▶ **TRY IT**
Output the entries exactly as they appear. Pictures should not be included.

▶ **DATA PROVIDED**
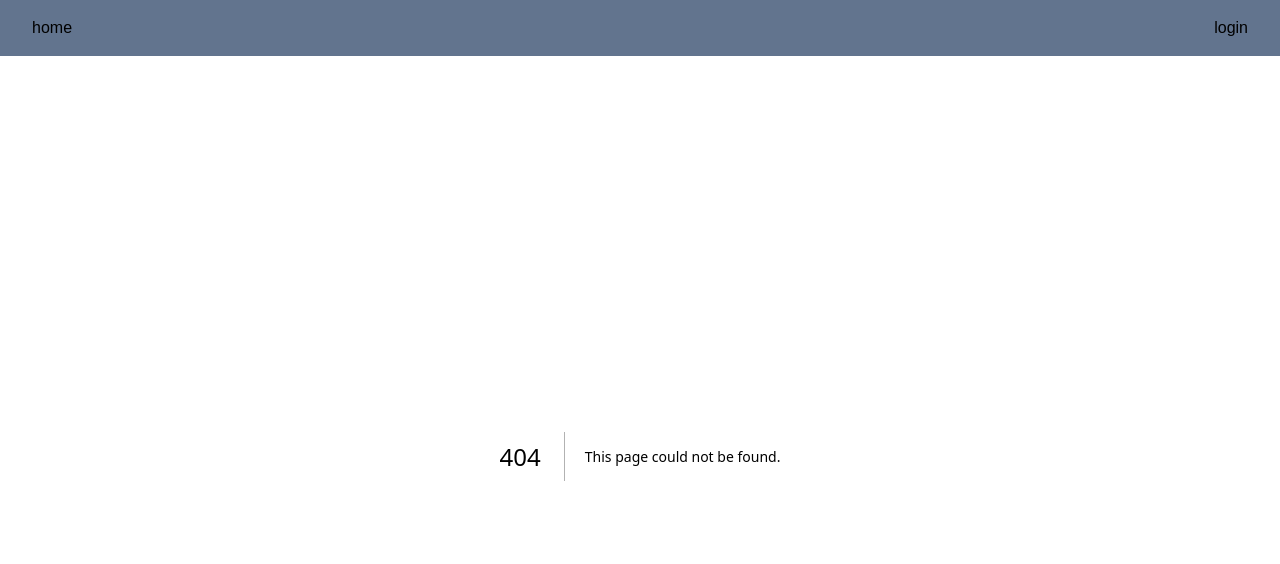
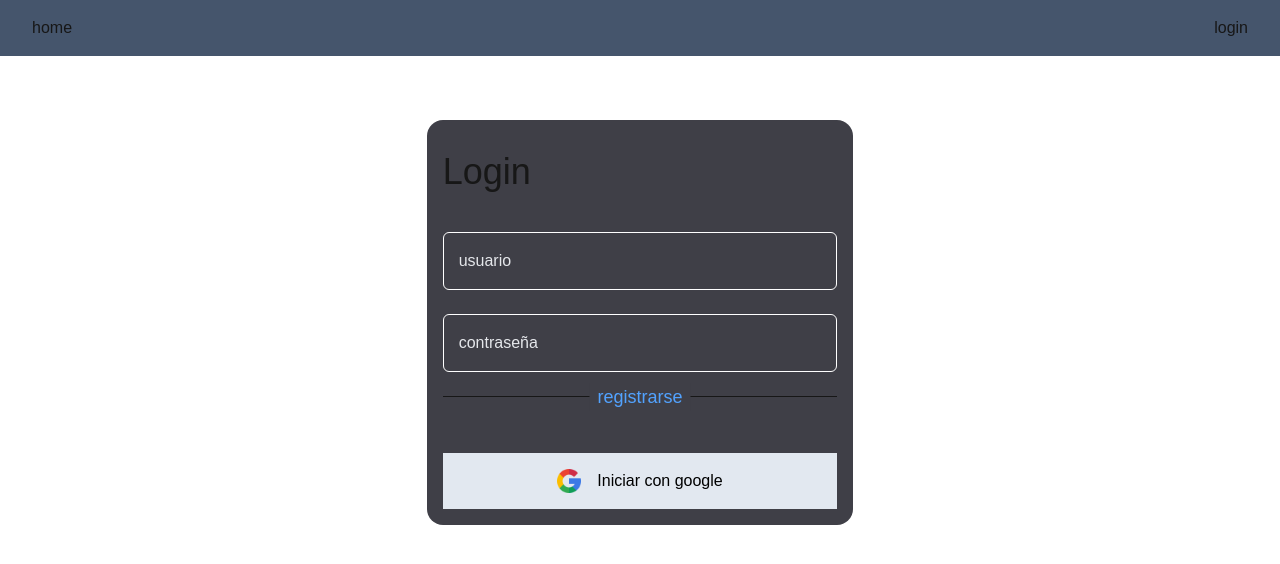
Before and after one commit to YSomarriba02/Autenticacion-Auth-js, a Next.js app: page /auth/login in a window 1280 px wide. Before the commit this address had no page. Shown: the top 564 px of the page. Built offline with nearby package versions, Linux system fonts and the light colour scheme.

Commit message:
componente Login resposive

```diff
--- a/Components/Autenticacion.tsx
+++ /dev/null
@@ -1,28 +0,0 @@
-import ButtonAuth from "./ButtonAuth";
-import Field from "./Field";
-import Input from "./Input";
-import Label from "./Label";
-
-function handler() {}
-
-export default function Autenticacion() {
-  return (
-    <div className="p-4 flex flex-col gap-6 absolute left-0 right-0 m-auto mt-10 w-5/6 h-[45vh] bg-zinc-700 rounded-md">
-      <p className="text-4xl">Login</p>
-      <form action="" className="mt-4 flex flex-col gap-4">
-        <Field max={30} min={4} name="usuario" required={true} text="usuario" />
-        <Field
-          max={30}
-          min={4}
-          name="password"
-          required={true}
-          text="contraseña"
-          typeInput={"password"}
-        />
-      </form>
-      <div className="flex h-full">
-        <ButtonAuth provider="google" redirect="/profile" />
-      </div>
-    </div>
-  );
-}
--- a/Components/ButtonAuth.tsx
+++ b/Components/ButtonAuth.tsx
@@ -13,7 +13,7 @@ export default function ButtonAuth({ provider, redirect }: props) {
   return (
     <button
       onClick={handlerButton}
-      className="flex items-center gap-4 justify-center mt-auto bg-slate-200 w-full h-10 text-black"
+      className="flex items-center gap-4 justify-center bg-slate-200 w-full h-10 text-black md:h-14"
     >
       <img src={`/Icons/${provider}Icon.png`} alt="" className="size-6" />
       <p className="font-medium">{`Iniciar con ${provider}`}</p>
--- a/Components/Input.tsx
+++ b/Components/Input.tsx
@@ -27,7 +27,7 @@ export default function Input({
       maxLength={max}
       minLength={min}
       placeholder={placeholder}
-      className="peer outline-0 p-2 py-2.5 border-clase rounded-sm"
+      className="peer outline-0 p-2 py-2.5 border-clase rounded-md sm:p-3 sm:py-4"
       onChange={(e: ChangeEvent) => {
         const input = e.target as HTMLInputElement;
         setState(input.value);
--- a/Components/Label.tsx
+++ b/Components/Label.tsx
@@ -10,7 +10,7 @@ export default function Label({ text, htmlFor, state }: props) {
     <label
       htmlFor={htmlFor}
       onClick={(e: React.MouseEvent) => {}}
-      className={`${state == "" ? "-translate-y-1/2" : "-translate-y-[165%] text-sm"} peer-focus:text-sm px-2 text-base pointer-events-none bg-zinc-700 absolute top-1/2  translate-x-2 text-gray-200 peer-focus:-translate-y-[165%]  peer-focus:text-blue-400 transition-transform ease-in duration-150`}
+      className={`${state == "" ? "-translate-y-1/2 text-base" : "-translate-y-[165%] text-sm"} peer-focus:text-sm px-2 pointer-events-none bg-zinc-700 absolute top-1/2  translate-x-2 text-gray-200 peer-focus:-translate-y-[165%]  peer-focus:text-blue-400 transition-transform ease-in duration-150`}
     >
       {text}
     </label>
--- /dev/null
+++ b/Components/Login.tsx
@@ -0,0 +1,36 @@
+import ButtonAuth from "./ButtonAuth";
+import Field from "./Field";
+import Link from "next/link";
+
+function handler() {}
+
+export default function Login() {
+  return (
+    <div className="p-4 flex flex-col gap-6 absolute left-0 right-0 m-auto w-5/6 bg-zinc-700 rounded-2xl sm:w-3/5 top-[15vh] md:pt-8 lg:w-2/6">
+      <p className="text-4xl">Login</p>
+      <form action="" className="mt-4 flex flex-col gap-4 md:gap-6">
+        <Field max={30} min={4} name="usuario" required={true} text="usuario" />
+        <Field
+          max={30}
+          min={4}
+          name="password"
+          required={true}
+          text="contraseña"
+          typeInput={"password"}
+        />
+      </form>
+      <div className="relative ">
+        <hr />
+        <Link
+          className="px-2 bg-zinc-700 text-blue-400 absolute top-1/2 left-1/2 -translate-y-1/2 -translate-x-1/2 md:text-lg"
+          href={"/auth/signup"}
+        >
+          registrarse
+        </Link>
+      </div>
+      <div className="flex h-full mt-8">
+        <ButtonAuth provider="google" redirect="/profile" />
+      </div>
+    </div>
+  );
+}
--- a/Components/NavBar.tsx
+++ b/Components/NavBar.tsx
@@ -2,12 +2,12 @@ import Link from "next/link";
 
 const itemsLi: { href: string; text: string }[] = [
   { href: "/", text: "home" },
-  { href: "/auth", text: "login" },
+  { href: "/auth/login", text: "login" },
 ];
 
 export default function NavBar() {
   return (
-    <nav className="w-full px-8 py-4 bg-slate-500">
+    <nav className="w-full px-8 py-4 bg-slate-600">
       <ul className="flex w-full justify-between">
         {itemsLi.map(({ href, text }, i) => {
           return (
--- /dev/null
+++ b/app/auth/login/page.tsx
@@ -0,0 +1,9 @@
+import Login from "@/Components/Login";
+
+export default function page() {
+  return (
+    <div>
+      <Login />
+    </div>
+  );
+}
--- a/app/auth/page.tsx
+++ /dev/null
@@ -1,9 +0,0 @@
-import Autenticacion from "@/Components/Autenticacion";
-
-export default function page() {
-  return (
-    <div>
-      <Autenticacion />
-    </div>
-  );
-}
--- /dev/null
+++ b/app/auth/signup/page.tsx
@@ -0,0 +1,3 @@
+export default function page() {
+  return <div>Registrarse</div>;
+}
--- a/app/layout.tsx
+++ b/app/layout.tsx
@@ -29,7 +29,7 @@ export default function RootLayout({
         className={`${geistSans.variable} ${geistMono.variable} antialiased`}
       >
         <NavBar />
-        <main className="p-10 pt-0">{children}</main>
+        <main className="p-10 pt-[5vh]">{children}</main>
       </body>
     </html>
   );
```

▶ **EXPECTED ANSWER**
Before and after one commit to YSomarriba02/Autenticacion-Auth-js, a Next.js app: page /auth/login in a window 1280 px wide. Before the commit this address had no page. Shown: the top 564 px of the page. Built offline with nearby package versions, Linux system fonts and the light colour scheme.

Commit message:
componente Login resposive

```diff
--- a/Components/Autenticacion.tsx
+++ /dev/null
@@ -1,28 +0,0 @@
-import ButtonAuth from "./ButtonAuth";
-import Field from "./Field";
-import Input from "./Input";
-import Label from "./Label";
-
-function handler() {}
-
-export default function Autenticacion() {
-  return (
-    <div className="p-4 flex flex-col gap-6 absolute left-0 right-0 m-auto mt-10 w-5/6 h-[45vh] bg-zinc-700 rounded-md">
-      <p className="text-4xl">Login</p>
-      <form action="" className="mt-4 flex flex-col gap-4">
-        <Field max={30} min={4} name="usuario" required={true} text="usuario" />
-        <Field
-          max={30}
-          min={4}
-          name="password"
-          required={true}
-          text="contraseña"
-          typeInput={"password"}
-        />
-      </form>
-      <div className="flex h-full">
-        <ButtonAuth provider="google" redirect="/profile" />
-      </div>
-    </div>
-  );
-}
--- a/Components/ButtonAuth.tsx
+++ b/Components/ButtonAuth.tsx
@@ -13,7 +13,7 @@ export default function ButtonAuth({ provider, redirect }: props) {
   return (
     <button
       onClick={handlerButton}
-      className="flex items-center gap-4 justify-center mt-auto bg-slate-200 w-full h-10 text-black"
+      className="flex items-center gap-4 justify-center bg-slate-200 w-full h-10 text-black md:h-14"
     >
       <img src={`/Icons/${provider}Icon.png`} alt="" className="size-6" />
       <p className="font-medium">{`Iniciar con ${provider}`}</p>
--- a/Components/Input.tsx
+++ b/Components/Input.tsx
@@ -27,7 +27,7 @@ export default function Input({
       maxLength={max}
       minLength={min}
       placeholder={placeholder}
-      className="peer outline-0 p-2 py-2.5 border-clase rounded-sm"
+      className="peer outline-0 p-2 py-2.5 border-clase rounded-md sm:p-3 sm:py-4"
       onChange={(e: ChangeEvent) => {
         const input = e.target as HTMLInputElement;
         setState(input.value);
--- a/Components/Label.tsx
+++ b/Components/Label.tsx
@@ -10,7 +10,7 @@ export default function Label({ text, htmlFor, state }: props) {
     <label
       htmlFor={htmlFor}
       onClick={(e: React.MouseEvent) => {}}
-      className={`${state == "" ? "-translate-y-1/2" : "-translate-y-[165%] text-sm"} peer-focus:text-sm px-2 text-base pointer-events-none bg-zinc-700 absolute top-1/2  translate-x-2 text-gray-200 peer-focus:-translate-y-[165%]  peer-focus:text-blue-400 transition-transform ease-in duration-150`}
+      className={`${state == "" ? "-translate-y-1/2 text-base" : "-translate-y-[165%] text-sm"} peer-focus:text-sm px-2 pointer-events-none bg-zinc-700 absolute top-1/2  translate-x-2 text-gray-200 peer-focus:-translate-y-[165%]  peer-focus:text-blue-400 transition-transform ease-in duration-150`}
     >
       {text}
     </label>
--- /dev/null
+++ b/Components/Login.tsx
@@ -0,0 +1,36 @@
+import ButtonAuth from "./ButtonAuth";
+import Field from "./Field";
+import Link from "next/link";
+
+function handler() {}
+
+export default function Login() {
+  return (
+    <div className="p-4 flex flex-col gap-6 absolute left-0 right-0 m-auto w-5/6 bg-zinc-700 rounded-2xl sm:w-3/5 top-[15vh] md:pt-8 lg:w-2/6">
+      <p className="text-4xl">Login</p>
+      <form action="" className="mt-4 flex flex-col gap-4 md:gap-6">
+        <Field max={30} min={4} name="usuario" required={true} text="usuario" />
+        <Field
+          max={30}
+          min={4}
+          name="password"
+          required={true}
+          text="contraseña"
+          typeInput={"password"}
+        />
+      </form>
+      <div className="relative ">
+        <hr />
+        <Link
+          className="px-2 bg-zinc-700 text-blue-400 absolute top-1/2 left-1/2 -translate-y-1/2 -translate-x-1/2 md:text-lg"
+          href={"/auth/signup"}
+        >
+          registrarse
+        </Link>
+      </div>
+      <div className="flex h-full mt-8">
+        <ButtonAuth provider="google" redirect="/profile" />
+      </div>
+    </div>
+  );
+}
--- a/Components/NavBar.tsx
+++ b/Components/NavBar.tsx
@@ -2,12 +2,12 @@ import Link from "next/link";
 
 const itemsLi: { href: string; text: string }[] = [
   { href: "/", text: "home" },
-  { href: "/auth", text: "login" },
+  { href: "/auth/login", text: "login" },
 ];
 
 export default function NavBar() {
   return (
-    <nav className="w-full px-8 py-4 bg-slate-500">
+    <nav className="w-full px-8 py-4 bg-slate-600">
       <ul className="flex w-full justify-between">
         {itemsLi.map(({ href, text }, i) => {
           return (
--- /dev/null
+++ b/app/auth/login/page.tsx
@@ -0,0 +1,9 @@
+import Login from "@/Components/Login";
+
+export default function page() {
+  return (
+    <div>
+      <Login />
+    </div>
+  );
+}
--- a/app/auth/page.tsx
+++ /dev/null
@@ -1,9 +0,0 @@
-import Autenticacion from "@/Components/Autenticacion";
-
-export default function page() {
-  return (
-    <div>
-      <Autenticacion />
-    </div>
-  );
-}
--- /dev/null
+++ b/app/auth/signup/page.tsx
@@ -0,0 +1,3 @@
+export default function page() {
+  return <div>Registrarse</div>;
+}
--- a/app/layout.tsx
+++ b/app/layout.tsx
@@ -29,7 +29,7 @@ export default function RootLayout({
         className={`${geistSans.variable} ${geistMono.variable} antialiased`}
       >
         <NavBar />
-        <main className="p-10 pt-0">{children}</main>
+        <main className="p-10 pt-[5vh]">{children}</main>
       </body>
     </html>
   );
```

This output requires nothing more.